Action item: Establish how many lines below contain the string "height". Respond with that number alone.

Exercise materials:

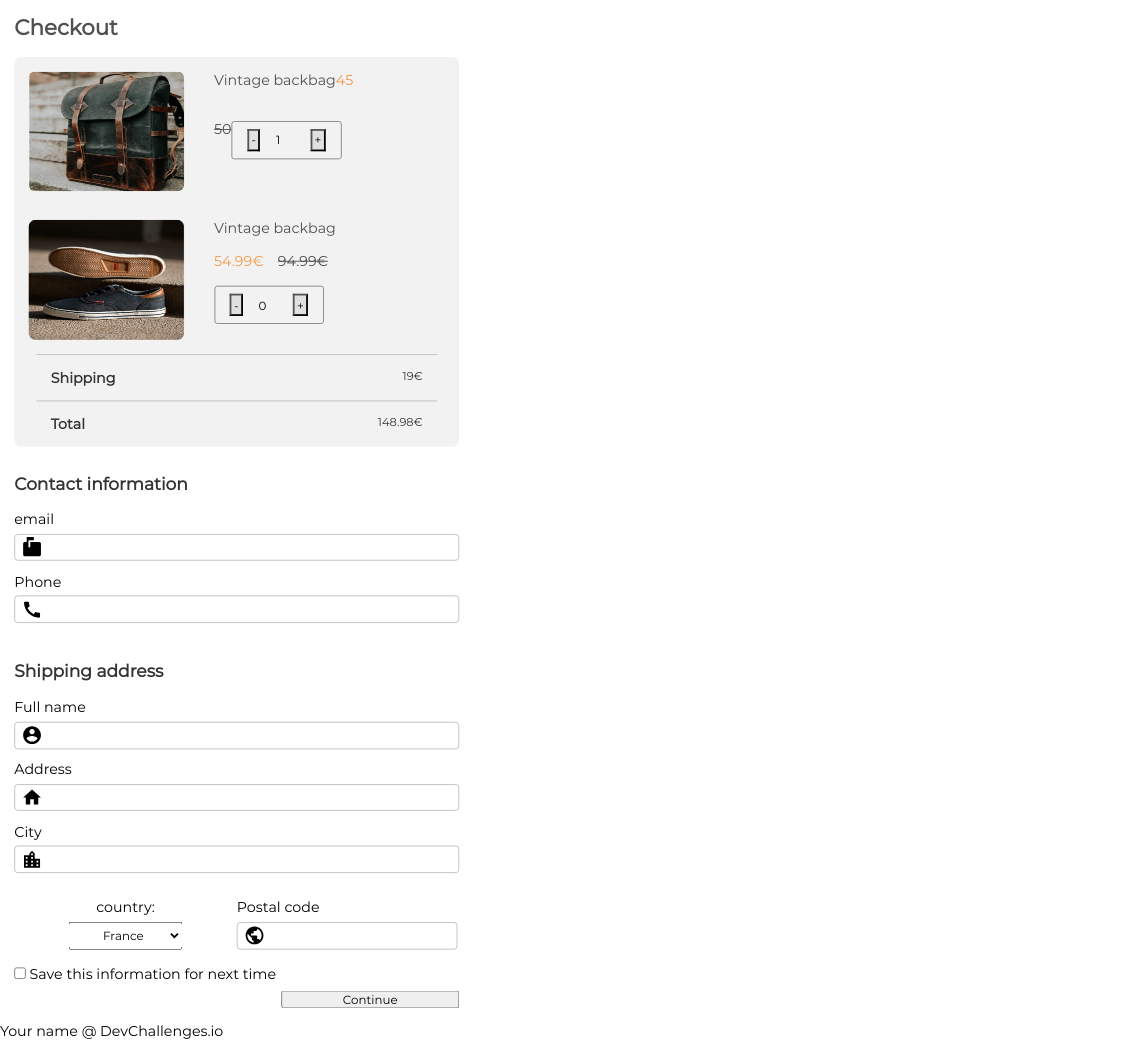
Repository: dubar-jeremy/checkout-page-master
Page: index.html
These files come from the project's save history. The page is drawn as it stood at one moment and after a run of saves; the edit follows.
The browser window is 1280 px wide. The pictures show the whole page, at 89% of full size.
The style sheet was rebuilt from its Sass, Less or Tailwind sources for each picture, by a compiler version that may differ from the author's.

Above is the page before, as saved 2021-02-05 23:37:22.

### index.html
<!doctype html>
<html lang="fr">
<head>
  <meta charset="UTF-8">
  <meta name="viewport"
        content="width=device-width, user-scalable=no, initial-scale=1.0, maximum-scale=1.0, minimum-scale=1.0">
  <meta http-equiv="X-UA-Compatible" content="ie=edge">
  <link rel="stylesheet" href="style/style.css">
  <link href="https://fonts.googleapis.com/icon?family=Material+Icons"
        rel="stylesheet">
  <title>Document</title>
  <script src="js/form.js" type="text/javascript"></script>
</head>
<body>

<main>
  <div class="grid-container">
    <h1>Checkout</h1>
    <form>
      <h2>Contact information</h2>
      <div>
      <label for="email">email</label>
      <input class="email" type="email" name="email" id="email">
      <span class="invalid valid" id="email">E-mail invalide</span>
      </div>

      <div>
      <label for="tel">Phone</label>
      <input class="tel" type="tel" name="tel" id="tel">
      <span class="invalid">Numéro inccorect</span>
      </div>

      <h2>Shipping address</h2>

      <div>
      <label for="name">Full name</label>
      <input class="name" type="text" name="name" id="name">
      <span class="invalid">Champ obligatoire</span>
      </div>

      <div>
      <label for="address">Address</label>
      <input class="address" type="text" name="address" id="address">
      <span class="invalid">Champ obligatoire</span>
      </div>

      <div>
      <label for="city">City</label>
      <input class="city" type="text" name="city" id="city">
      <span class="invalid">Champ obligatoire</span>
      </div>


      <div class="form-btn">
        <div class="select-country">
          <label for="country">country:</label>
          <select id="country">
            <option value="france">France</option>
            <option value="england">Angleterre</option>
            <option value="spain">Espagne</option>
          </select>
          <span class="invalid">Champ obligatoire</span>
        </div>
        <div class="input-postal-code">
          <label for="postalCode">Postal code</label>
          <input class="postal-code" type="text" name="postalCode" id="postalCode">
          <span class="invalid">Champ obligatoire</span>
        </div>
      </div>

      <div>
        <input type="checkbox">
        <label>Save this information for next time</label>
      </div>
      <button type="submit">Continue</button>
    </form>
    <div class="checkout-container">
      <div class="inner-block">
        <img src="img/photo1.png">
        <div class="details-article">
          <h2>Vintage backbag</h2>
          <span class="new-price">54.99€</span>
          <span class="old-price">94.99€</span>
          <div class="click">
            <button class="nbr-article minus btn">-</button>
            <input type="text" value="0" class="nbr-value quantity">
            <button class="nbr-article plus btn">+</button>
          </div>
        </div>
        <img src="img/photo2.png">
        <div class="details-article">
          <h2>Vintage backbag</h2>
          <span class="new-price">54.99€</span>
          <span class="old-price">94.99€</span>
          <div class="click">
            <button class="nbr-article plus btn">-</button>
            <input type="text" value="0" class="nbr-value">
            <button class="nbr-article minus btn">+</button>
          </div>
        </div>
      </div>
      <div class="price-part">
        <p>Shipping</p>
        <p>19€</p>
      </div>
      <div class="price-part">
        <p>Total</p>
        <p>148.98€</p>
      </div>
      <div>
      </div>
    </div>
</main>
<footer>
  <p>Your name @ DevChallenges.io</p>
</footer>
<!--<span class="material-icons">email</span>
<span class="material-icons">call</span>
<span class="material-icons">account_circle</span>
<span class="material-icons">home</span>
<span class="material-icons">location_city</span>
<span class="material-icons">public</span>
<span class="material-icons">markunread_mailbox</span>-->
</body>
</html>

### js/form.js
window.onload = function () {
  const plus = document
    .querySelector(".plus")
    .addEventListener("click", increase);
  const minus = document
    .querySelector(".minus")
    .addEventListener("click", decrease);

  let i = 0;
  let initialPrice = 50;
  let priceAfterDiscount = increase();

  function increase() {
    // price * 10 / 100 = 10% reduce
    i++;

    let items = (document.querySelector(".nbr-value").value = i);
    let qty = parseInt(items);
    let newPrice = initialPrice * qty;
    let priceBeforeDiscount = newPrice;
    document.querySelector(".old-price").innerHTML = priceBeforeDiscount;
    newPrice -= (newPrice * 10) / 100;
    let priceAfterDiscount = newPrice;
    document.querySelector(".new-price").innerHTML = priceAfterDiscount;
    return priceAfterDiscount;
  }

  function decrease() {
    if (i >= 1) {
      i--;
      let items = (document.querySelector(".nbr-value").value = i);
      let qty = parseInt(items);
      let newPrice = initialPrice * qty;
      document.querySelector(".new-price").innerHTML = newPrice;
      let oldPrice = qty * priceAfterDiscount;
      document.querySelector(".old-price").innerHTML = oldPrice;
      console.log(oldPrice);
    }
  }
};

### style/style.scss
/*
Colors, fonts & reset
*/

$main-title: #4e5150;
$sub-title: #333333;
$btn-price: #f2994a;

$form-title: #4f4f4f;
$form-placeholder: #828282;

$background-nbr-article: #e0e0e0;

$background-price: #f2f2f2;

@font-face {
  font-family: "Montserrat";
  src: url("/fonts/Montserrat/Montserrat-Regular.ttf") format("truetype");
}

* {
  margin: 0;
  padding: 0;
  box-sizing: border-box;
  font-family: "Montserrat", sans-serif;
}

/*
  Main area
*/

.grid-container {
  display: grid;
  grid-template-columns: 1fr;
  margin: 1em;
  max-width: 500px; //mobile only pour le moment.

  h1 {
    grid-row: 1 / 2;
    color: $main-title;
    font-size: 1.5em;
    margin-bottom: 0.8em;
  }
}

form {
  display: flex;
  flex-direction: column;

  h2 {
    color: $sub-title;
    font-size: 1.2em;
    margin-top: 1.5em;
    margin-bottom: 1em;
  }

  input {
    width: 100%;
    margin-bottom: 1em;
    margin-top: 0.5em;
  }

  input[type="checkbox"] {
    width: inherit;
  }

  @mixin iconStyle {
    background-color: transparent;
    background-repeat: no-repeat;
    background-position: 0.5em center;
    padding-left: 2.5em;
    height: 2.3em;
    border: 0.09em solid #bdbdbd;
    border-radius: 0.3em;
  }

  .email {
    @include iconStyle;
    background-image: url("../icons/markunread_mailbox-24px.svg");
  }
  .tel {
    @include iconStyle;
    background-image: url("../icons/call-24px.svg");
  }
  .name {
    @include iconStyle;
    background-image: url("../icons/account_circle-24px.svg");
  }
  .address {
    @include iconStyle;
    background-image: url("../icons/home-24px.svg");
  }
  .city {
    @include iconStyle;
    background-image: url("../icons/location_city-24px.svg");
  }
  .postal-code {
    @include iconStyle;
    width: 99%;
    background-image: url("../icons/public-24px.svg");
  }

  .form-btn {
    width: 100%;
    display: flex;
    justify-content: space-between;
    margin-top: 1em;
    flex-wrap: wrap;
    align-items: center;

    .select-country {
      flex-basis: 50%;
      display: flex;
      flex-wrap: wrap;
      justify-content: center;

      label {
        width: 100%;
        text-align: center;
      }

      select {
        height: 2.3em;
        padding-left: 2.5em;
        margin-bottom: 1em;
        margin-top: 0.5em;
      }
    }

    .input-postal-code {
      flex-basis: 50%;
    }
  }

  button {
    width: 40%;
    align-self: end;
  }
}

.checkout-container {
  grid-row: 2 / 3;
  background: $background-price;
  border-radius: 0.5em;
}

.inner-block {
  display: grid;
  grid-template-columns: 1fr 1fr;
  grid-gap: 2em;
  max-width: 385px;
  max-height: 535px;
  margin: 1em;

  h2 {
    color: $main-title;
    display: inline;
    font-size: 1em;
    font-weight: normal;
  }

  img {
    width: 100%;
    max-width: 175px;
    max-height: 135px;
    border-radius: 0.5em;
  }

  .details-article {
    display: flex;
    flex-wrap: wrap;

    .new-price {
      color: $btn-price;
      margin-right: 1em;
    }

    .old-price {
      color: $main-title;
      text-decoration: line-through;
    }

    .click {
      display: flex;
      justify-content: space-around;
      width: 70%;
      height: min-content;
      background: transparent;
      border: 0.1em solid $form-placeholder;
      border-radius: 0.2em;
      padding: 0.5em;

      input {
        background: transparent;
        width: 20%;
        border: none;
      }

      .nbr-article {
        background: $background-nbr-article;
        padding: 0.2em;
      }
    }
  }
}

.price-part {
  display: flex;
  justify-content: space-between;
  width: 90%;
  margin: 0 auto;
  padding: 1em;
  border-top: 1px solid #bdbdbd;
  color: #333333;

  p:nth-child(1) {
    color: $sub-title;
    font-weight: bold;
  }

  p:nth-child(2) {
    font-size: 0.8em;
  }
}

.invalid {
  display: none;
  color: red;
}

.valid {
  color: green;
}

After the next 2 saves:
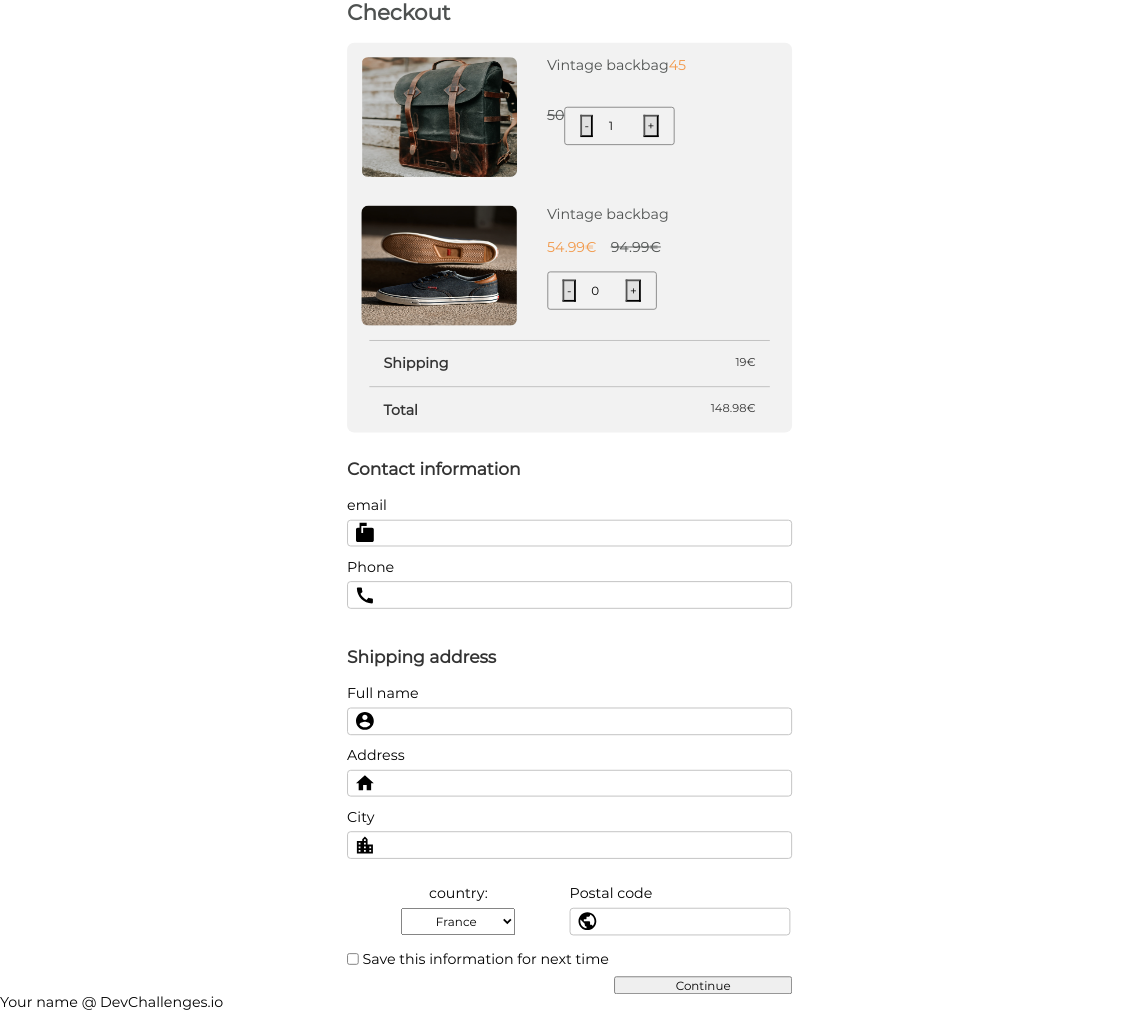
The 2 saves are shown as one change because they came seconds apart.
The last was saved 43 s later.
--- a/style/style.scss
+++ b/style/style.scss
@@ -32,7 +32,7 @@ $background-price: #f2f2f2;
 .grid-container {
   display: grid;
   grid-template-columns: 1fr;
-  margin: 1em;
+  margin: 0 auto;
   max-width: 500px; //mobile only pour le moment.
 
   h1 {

The completed task: 5